- Exercise objective:
For the material below, please count the lines containing "cached". Reply with the count alone.

- Data for the task:
════

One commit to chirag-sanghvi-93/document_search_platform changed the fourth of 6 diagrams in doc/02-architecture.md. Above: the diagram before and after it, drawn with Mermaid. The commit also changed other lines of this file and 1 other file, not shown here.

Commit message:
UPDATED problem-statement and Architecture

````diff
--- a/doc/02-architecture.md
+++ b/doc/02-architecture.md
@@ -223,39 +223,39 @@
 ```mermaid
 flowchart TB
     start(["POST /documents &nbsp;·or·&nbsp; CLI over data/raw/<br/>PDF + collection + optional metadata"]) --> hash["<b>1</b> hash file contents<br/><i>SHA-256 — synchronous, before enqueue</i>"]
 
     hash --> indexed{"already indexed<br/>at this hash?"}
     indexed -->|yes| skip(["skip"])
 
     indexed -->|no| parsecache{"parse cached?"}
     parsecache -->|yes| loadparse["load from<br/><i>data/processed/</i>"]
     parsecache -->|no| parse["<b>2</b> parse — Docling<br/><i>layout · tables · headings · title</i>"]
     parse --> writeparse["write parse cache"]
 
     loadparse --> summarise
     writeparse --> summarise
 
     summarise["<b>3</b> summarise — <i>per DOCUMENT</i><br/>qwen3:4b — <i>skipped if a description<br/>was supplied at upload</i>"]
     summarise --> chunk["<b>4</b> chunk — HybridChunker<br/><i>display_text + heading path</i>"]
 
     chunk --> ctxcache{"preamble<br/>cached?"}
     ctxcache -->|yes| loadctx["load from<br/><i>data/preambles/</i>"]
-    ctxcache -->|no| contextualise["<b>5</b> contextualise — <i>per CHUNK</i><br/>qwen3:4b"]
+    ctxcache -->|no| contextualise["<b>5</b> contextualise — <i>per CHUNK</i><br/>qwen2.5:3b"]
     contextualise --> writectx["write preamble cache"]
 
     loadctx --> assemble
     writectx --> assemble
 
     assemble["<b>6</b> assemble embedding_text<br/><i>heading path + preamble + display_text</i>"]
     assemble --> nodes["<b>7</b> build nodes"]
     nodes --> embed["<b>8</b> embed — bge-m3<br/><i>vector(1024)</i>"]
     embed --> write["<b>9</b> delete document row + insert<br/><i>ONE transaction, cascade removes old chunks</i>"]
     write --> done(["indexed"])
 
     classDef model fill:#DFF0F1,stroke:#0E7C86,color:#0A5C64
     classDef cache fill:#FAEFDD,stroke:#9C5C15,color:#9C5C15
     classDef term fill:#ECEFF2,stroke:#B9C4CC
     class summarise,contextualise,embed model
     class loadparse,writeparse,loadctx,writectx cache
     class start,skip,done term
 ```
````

════

- Result of the task:
2